Working Scientifically (or Enquiry Based Science Education) involves the processes of science, including understanding the sorts of questions that are the province of science; the design of experiments; reasoning and arguing with scientific evidence; and analysing and interpreting data.
Urban Science is structured around a model of scientific enquiry drawn from Enquiring Minds:
Stage 1: eliciting the knowledge, interests, ideas and motivation of pupils. The teacher’s role is to help pupils draw on their own lives and experiences to discover things that interest them, make them excited, curious and want to ask questions.
Stage 2: shaping, defining and focusing an idea or question, and making plans to research it further. The teacher’s role is ensuring pupils can advance their inquiries meaningfully; providing frameworks and learning so that pupils can organise their research.
Stage 3: pupil’s research, design and construct in order to make a contribution in their chosen enquiry, during which pupils engage in a variety of tasks depending on the nature of their enquiry. The teacher’s encourage pupils to manage their time, identify clear goals and monitor their progress.
Stage 4: pupils communicate, share and present their new knowledge and understanding with others.
There is a lot of excellent practical research regarding enquiry-based learning worth exploring further:
ASE Best Practice
Guidelines on scientific enquiry looking at primary to secondary transition of science enquiry.
Understanding how to increase participation in science learning.
The SAILS project shows how inquiry approaches can be used for teaching a range of scientific topics, and has helped science teachers become confident and competent in the assessment of their students’ learning through inquiry.

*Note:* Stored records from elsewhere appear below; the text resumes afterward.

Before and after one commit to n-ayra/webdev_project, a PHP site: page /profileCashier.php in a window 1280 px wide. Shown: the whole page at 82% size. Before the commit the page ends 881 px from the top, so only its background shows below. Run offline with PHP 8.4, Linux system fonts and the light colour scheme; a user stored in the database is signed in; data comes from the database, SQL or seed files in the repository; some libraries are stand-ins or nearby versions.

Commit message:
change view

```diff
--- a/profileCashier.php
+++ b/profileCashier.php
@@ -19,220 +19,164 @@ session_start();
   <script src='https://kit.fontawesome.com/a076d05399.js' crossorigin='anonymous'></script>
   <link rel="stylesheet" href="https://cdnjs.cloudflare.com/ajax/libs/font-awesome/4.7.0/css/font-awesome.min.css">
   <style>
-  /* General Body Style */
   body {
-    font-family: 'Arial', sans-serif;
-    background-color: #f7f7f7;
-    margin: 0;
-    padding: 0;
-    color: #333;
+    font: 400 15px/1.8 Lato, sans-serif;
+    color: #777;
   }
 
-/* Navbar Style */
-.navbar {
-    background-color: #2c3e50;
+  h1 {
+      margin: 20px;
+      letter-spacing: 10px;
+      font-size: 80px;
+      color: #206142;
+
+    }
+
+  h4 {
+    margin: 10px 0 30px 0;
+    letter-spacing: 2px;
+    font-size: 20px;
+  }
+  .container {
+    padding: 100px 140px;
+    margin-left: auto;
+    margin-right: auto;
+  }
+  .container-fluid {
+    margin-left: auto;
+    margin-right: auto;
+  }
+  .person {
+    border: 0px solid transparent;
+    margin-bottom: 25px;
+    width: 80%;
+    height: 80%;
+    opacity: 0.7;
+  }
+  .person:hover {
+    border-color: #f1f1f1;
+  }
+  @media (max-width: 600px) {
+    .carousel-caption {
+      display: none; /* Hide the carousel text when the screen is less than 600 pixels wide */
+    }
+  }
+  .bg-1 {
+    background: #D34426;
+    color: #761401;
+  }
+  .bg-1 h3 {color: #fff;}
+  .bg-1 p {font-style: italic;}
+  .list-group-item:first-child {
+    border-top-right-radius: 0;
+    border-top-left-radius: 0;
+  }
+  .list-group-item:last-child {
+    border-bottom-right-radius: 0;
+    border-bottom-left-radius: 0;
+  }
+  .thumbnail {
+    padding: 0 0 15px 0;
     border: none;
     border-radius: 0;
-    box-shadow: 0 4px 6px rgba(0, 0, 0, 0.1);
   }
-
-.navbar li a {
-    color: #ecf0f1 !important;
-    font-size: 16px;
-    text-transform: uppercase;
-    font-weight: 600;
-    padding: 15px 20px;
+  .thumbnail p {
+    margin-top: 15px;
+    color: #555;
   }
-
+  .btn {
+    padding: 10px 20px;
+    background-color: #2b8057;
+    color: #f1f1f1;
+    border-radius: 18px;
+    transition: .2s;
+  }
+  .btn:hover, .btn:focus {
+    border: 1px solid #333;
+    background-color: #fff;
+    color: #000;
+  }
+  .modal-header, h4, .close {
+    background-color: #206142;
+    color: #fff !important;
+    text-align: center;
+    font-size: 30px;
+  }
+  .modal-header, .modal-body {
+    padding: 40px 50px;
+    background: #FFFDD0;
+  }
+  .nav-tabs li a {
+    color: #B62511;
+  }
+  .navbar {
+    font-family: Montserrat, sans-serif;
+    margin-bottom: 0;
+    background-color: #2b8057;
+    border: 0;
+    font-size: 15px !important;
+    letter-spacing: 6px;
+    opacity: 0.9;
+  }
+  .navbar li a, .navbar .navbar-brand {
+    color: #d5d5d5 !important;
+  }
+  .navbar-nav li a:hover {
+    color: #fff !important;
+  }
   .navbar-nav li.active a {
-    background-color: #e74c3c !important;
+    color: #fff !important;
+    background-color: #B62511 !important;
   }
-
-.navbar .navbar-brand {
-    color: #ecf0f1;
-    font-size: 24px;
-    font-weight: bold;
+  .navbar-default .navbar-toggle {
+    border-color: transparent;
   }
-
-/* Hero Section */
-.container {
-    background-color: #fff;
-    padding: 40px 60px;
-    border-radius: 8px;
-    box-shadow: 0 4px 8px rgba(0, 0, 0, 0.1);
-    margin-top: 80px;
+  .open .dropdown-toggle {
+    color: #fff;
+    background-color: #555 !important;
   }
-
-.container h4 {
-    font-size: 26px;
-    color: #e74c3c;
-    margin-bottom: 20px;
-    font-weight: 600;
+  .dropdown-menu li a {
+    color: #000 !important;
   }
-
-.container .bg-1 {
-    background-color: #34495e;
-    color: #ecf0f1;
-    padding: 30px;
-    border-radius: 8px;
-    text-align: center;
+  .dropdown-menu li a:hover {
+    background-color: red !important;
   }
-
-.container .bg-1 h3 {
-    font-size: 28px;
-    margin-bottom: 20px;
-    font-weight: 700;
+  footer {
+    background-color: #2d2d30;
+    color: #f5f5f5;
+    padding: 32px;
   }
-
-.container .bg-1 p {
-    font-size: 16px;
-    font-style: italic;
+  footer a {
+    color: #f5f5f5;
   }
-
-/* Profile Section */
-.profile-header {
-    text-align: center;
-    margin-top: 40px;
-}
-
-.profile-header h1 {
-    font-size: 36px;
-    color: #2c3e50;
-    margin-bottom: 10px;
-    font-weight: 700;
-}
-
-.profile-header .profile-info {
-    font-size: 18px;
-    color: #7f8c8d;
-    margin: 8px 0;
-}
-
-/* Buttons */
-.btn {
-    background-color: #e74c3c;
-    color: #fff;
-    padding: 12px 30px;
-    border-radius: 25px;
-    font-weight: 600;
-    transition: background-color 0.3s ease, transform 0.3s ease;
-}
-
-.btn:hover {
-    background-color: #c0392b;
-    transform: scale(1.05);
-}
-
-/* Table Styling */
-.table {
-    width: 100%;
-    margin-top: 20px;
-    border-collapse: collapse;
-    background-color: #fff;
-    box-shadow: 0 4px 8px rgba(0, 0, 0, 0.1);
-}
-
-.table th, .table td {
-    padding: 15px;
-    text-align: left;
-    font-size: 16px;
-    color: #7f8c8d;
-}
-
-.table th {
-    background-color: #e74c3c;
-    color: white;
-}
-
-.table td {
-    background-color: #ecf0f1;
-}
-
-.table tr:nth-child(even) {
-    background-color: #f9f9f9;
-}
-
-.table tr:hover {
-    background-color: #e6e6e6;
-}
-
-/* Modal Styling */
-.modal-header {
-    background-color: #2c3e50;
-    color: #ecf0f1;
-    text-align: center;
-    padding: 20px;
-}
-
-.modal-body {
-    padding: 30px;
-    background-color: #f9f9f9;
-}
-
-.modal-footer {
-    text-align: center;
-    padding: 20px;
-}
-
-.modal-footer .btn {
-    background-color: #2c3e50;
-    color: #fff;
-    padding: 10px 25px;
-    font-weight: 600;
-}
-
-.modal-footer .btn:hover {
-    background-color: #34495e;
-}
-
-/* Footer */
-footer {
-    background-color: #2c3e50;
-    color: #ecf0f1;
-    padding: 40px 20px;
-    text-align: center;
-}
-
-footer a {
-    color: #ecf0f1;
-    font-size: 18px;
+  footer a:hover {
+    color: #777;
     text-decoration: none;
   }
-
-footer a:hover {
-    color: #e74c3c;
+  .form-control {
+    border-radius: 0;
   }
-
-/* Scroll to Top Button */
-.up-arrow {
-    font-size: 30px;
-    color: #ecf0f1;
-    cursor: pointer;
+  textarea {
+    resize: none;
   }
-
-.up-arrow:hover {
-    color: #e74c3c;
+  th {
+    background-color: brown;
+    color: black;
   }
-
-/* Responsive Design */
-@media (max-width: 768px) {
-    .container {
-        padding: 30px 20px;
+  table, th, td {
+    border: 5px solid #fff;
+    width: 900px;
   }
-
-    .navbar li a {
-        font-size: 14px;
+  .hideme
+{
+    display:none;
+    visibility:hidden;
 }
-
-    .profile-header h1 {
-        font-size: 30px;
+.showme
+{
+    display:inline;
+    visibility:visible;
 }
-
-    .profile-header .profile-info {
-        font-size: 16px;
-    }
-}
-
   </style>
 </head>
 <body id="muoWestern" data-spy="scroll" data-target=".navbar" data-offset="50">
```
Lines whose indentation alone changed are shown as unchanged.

MASCIL is aimed at promoting a widespread use of inquiry-based science teaching (IBST) in primary and secondary schools.